Consultants; Why Some Make it…and some CRASH
When I stopped working FT a few months ago, I wasn’t sure what direction I was going. Three schools of thought: 1) Start my own company. 2) Be a consultant 3) Get another job.
I knew I didn’t want another FT job (at least not right away) as I’m a ‘start up ‘ junkie. I like to build businesses, departments, strategies, and ideas…and then take from conception to “LIVE”; and make them profitable. So that left me with either my own business or consulting. I realized, the two did not need be mutually exclusive. So, while building a business plan, I’ve been consulting and contracting. As higher education, specifically online higher education, is an incestuous industry; as soon as word got out, the phone calls and requests came in. It seemed that this would be easier than I thought – at first.

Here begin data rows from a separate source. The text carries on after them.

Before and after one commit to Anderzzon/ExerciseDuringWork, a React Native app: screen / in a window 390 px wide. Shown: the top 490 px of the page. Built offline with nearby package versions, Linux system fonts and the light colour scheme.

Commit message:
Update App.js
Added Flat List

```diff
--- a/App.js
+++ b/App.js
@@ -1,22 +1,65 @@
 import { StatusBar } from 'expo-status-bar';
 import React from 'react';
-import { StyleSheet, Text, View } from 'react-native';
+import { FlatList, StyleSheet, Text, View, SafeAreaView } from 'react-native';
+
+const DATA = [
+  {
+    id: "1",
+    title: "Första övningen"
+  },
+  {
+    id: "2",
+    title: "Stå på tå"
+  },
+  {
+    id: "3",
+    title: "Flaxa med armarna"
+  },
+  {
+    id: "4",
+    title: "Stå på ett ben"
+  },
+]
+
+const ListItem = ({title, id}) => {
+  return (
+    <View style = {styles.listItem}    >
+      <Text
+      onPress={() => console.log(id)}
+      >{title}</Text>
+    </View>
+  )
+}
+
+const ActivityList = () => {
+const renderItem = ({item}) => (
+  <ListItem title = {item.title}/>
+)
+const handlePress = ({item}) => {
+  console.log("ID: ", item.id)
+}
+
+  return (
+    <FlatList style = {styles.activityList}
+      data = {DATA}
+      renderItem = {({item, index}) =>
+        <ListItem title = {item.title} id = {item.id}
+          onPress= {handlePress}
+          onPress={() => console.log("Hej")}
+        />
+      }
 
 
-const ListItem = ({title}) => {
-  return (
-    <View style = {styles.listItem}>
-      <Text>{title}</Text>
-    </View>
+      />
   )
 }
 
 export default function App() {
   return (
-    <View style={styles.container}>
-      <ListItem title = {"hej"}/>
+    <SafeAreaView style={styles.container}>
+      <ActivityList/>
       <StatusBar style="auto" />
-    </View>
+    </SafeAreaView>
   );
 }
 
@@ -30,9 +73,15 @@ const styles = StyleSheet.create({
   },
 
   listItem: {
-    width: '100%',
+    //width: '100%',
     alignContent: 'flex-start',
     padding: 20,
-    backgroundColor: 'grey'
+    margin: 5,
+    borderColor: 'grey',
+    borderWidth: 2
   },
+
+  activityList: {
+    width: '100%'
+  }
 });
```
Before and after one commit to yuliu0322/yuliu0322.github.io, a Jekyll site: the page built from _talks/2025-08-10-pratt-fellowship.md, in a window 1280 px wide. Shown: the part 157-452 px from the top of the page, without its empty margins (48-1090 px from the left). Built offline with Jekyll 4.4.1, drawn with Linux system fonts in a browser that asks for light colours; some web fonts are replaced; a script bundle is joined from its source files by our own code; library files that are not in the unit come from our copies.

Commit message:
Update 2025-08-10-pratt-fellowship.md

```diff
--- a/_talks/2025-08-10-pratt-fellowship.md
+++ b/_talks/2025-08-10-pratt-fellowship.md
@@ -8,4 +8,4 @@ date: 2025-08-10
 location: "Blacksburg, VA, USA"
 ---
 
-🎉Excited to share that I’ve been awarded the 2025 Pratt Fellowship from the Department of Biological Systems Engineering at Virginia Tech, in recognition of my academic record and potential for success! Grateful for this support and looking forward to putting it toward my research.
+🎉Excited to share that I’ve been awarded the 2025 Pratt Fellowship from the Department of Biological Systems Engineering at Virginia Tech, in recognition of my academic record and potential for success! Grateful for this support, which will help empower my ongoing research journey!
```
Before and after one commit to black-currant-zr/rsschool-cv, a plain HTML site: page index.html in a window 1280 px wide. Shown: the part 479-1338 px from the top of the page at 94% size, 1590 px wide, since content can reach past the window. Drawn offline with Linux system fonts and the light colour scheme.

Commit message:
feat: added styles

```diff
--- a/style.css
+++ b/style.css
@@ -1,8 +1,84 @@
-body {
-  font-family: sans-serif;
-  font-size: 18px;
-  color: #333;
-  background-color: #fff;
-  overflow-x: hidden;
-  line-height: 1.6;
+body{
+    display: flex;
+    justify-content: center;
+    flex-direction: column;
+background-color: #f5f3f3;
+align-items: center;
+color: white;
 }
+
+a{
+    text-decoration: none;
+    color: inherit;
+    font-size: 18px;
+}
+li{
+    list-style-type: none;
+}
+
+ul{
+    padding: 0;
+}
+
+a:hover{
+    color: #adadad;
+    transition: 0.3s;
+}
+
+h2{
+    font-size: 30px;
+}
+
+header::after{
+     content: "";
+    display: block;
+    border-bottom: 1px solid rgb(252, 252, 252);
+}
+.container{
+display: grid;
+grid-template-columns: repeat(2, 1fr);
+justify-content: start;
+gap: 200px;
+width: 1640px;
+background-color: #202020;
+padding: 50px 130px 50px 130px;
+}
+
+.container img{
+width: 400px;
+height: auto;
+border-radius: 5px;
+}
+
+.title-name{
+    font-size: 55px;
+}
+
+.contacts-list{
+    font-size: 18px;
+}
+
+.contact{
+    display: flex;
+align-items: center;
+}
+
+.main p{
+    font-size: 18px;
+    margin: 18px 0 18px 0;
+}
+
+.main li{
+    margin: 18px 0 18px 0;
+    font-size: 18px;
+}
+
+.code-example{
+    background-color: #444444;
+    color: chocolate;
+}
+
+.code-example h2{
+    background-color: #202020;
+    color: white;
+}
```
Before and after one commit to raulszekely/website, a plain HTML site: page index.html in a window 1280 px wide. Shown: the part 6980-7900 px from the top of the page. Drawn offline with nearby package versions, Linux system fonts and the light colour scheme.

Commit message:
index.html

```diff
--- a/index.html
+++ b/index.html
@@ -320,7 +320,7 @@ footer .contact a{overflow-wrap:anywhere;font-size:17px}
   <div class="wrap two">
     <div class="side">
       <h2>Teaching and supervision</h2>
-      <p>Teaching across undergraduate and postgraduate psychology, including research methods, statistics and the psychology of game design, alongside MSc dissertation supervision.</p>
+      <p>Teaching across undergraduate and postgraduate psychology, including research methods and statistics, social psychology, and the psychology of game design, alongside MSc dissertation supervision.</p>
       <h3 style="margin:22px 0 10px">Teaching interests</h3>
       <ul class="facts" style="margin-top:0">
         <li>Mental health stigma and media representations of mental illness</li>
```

I quickly realized that to be successful in consulting, to be referred, and to work with numerous clients, it would take a lot more than a great past track record. It would take patience (something I don’t have much of), discipline to NOT take every job offered, and more so, this was yet another great experience where I was learning to ‘check my ego at the door’. In return, and the reason I love consulting, I was learning just as much from clients as they were learning from me. I quickly took the revenue driving sales and marketing strategies I had employed in higher ed and took them across numerous verticals.
So, why do some consultants make it? Why are there some of us that get repeat business while others may spend weeks or months marketing themselves and get nothing? Very simple answer: PAY PER PERFORMANCE CONSULTING.
So how does that work? Well, it depends on what you’re consulting on. However – there is one thing we can agree on: companies would rather YOU take the risk than them. We can also agree that if a consultant came to me and said, “I’m so confident in the strategy I lay out for you that you only have to pay me if I execute on it and execute well enough to hit the revenue goals you have set forth”. Why would a company EVER say NO? I know I wouldn’t. There are, however, many of us, that do need that “month to month” paycheck. You can look at this in 2 ways: 1) You can map out your beginning projects as if you are in a start up company. So, you map out your consulting KNOWING you will be “in the red” for 3 months; or until your projects start ‘making you money’. Who better to make an investment in than yourself? 2) You can charge a ‘small’ up front fee…maybe “min. wage” per hour…and get most of your money on the back end while still having money to live on the front end. Every project or consulting assignment is different, however by being paid on performance, you are not only showing your confidence, you are also ensuring yourself you will not take on anything you cannot handle OR if you do choose to take on something you cannot handle, you will make certain that you partner up with one of the best in the industry to learn.
It’s very simple in sales / marketing to set goals and only be paid if the goals are obtained, but what about other industries that have a large number of consultants or companies vying for the same business. Broken down below are 5 areas where I see a lot of consulting and how you can structure your pay on a performance basis.
1. Web Design / Development
– May be held accountable for a) web stats b) number of sales on site c) stickiness of site
2. Free lance copyrighting
– May be held accountable for a) Amount of time user spends on page b) Drop off rate c) CTR
3. Career Coaching
– May be held accountable to getting someone the job they can succeed and prosper in
4. SEO mapping / content development
– May be held accountable to page rank in “x” amount of time
I know there are many more, but these are ones I see the most often on the networks that I am on. As with anything else; if you need work, you need to take some risk. If you’re good, you’ll be rewarded. Consulting models such as this are good ol’ capitalism at its finest.